GOAL OF THE EXERCISE:
Please tally the lines in the data below that include the string "title", and reply with only the total.

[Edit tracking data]
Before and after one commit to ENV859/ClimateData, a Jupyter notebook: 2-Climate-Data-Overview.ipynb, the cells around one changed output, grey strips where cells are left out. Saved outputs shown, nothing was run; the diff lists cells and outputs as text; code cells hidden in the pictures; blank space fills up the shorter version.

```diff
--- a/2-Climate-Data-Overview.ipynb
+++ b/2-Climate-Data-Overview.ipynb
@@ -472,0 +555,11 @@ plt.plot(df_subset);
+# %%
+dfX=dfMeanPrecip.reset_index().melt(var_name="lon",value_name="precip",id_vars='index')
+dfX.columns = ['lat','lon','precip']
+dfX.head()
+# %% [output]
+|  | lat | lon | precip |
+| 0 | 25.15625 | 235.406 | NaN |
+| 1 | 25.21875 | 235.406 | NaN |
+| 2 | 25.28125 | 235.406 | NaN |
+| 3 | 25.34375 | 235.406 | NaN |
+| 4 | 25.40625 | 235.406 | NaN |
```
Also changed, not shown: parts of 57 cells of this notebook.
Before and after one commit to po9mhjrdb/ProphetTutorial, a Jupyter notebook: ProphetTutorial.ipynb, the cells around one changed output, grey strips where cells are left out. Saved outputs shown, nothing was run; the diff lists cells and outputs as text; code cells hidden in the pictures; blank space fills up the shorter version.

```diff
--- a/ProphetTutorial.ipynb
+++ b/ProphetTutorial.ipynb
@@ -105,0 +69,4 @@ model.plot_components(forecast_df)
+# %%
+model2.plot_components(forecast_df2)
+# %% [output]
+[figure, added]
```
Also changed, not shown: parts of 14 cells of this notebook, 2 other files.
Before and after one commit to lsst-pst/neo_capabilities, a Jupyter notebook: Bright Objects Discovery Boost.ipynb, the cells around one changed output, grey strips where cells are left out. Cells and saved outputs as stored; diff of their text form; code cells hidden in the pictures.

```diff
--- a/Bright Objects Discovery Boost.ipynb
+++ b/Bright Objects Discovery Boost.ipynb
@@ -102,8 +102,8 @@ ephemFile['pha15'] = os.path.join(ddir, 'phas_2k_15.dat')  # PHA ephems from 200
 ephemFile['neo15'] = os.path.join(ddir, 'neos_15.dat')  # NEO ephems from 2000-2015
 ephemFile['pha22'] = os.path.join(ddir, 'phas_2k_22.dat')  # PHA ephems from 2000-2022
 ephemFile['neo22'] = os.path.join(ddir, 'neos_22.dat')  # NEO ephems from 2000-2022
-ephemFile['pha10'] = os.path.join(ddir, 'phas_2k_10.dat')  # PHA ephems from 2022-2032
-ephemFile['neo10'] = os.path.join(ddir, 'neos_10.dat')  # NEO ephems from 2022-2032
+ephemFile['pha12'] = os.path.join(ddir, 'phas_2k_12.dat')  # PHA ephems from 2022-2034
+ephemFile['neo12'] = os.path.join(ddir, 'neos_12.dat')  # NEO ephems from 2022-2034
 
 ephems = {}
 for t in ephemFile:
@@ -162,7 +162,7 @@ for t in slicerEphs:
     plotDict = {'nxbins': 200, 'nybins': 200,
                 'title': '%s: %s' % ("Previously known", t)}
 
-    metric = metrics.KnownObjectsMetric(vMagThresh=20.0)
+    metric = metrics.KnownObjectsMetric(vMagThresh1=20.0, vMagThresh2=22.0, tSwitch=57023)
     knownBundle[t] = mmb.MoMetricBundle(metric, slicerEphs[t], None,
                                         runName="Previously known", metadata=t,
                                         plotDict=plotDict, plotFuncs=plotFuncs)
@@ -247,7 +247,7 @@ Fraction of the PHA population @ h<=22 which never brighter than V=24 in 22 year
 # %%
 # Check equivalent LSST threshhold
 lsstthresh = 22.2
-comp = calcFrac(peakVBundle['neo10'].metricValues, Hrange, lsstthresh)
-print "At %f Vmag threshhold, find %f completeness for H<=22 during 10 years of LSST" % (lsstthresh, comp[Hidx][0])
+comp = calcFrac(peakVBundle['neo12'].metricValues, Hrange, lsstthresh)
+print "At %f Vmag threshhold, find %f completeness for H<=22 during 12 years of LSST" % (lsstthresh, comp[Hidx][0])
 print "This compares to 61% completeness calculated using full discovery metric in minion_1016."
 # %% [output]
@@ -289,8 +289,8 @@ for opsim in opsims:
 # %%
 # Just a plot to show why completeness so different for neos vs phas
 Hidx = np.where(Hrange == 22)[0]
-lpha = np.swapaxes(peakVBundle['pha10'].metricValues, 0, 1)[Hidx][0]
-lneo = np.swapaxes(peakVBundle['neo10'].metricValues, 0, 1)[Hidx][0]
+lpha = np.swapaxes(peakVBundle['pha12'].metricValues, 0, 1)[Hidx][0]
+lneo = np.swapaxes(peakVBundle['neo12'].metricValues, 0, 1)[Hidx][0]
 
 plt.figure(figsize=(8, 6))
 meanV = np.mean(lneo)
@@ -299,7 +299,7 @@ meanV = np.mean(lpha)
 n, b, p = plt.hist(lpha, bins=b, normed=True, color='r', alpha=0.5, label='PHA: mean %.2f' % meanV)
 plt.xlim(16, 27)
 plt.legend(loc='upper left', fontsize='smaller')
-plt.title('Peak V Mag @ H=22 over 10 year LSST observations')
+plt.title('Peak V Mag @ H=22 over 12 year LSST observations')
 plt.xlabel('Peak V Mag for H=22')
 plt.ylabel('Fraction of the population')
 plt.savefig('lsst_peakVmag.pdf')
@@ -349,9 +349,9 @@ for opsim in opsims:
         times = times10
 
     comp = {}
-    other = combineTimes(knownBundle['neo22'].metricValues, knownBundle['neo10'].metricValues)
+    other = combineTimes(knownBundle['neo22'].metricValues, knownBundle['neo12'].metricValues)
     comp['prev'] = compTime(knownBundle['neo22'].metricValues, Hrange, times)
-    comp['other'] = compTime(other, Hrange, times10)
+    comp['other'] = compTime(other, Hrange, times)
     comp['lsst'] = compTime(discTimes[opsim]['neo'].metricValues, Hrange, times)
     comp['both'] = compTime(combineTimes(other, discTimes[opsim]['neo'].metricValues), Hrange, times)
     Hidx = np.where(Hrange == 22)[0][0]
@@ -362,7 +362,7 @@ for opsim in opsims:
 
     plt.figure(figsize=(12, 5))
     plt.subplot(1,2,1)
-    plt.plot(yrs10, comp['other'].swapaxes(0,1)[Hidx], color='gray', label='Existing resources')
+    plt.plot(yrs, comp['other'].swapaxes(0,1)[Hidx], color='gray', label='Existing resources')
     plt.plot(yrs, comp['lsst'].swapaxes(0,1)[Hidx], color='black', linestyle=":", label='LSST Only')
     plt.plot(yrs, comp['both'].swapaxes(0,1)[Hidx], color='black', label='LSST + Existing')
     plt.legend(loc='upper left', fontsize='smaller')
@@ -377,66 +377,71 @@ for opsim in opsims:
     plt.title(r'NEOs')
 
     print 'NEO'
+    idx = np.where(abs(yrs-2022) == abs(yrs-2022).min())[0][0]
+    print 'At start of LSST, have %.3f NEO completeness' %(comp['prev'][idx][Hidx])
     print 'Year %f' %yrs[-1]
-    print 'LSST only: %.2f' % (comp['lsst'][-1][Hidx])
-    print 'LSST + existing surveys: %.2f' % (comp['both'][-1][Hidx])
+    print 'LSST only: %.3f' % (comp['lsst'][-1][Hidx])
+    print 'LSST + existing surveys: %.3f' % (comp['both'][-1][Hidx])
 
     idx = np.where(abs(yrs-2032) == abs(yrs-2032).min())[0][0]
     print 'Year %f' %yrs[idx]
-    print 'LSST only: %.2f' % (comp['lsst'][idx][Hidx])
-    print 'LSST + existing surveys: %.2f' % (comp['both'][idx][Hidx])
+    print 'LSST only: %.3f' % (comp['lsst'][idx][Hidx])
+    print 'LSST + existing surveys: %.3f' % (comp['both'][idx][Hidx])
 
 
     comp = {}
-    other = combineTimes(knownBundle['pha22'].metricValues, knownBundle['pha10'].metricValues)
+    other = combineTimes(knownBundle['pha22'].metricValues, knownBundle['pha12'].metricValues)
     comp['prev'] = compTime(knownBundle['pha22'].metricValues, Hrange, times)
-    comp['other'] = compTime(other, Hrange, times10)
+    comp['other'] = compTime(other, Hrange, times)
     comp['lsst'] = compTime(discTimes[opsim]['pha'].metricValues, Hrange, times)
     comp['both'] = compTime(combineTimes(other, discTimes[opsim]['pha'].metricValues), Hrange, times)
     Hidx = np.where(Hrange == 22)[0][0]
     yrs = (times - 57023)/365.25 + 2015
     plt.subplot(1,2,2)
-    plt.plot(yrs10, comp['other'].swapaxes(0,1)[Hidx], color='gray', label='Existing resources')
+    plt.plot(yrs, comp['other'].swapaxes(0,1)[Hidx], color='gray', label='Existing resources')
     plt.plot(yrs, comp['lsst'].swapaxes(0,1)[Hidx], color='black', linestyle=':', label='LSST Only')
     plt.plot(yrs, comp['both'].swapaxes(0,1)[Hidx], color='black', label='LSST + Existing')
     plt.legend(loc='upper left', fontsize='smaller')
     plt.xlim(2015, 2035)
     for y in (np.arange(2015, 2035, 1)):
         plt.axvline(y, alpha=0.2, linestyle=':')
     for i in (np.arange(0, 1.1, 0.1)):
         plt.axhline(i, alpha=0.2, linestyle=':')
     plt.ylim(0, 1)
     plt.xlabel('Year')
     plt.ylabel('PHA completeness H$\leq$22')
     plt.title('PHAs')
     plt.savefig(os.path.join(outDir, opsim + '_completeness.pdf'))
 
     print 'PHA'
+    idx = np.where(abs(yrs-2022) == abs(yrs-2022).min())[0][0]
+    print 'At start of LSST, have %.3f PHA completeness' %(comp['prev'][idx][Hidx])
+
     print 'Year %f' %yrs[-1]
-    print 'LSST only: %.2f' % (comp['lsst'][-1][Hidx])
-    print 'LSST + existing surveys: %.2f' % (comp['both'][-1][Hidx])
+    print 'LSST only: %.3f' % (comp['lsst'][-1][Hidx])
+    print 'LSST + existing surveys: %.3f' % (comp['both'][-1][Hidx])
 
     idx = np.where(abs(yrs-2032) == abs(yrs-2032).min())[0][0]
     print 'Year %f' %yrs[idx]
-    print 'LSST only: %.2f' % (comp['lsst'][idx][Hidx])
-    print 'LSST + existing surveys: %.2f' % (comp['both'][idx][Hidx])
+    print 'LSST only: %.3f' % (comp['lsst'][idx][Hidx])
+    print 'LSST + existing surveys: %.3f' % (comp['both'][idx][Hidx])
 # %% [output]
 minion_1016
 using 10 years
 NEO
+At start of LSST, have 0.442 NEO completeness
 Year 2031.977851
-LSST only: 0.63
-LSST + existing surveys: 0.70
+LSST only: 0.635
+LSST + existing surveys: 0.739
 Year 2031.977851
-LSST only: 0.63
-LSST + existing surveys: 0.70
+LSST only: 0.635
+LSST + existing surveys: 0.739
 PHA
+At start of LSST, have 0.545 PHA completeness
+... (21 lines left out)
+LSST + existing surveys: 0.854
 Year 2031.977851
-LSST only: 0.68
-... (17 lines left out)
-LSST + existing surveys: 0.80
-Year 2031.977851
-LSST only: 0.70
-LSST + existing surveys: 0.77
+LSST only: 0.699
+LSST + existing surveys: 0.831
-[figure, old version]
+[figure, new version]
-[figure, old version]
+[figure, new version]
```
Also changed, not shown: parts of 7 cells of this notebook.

EXPECTED ANSWER:
5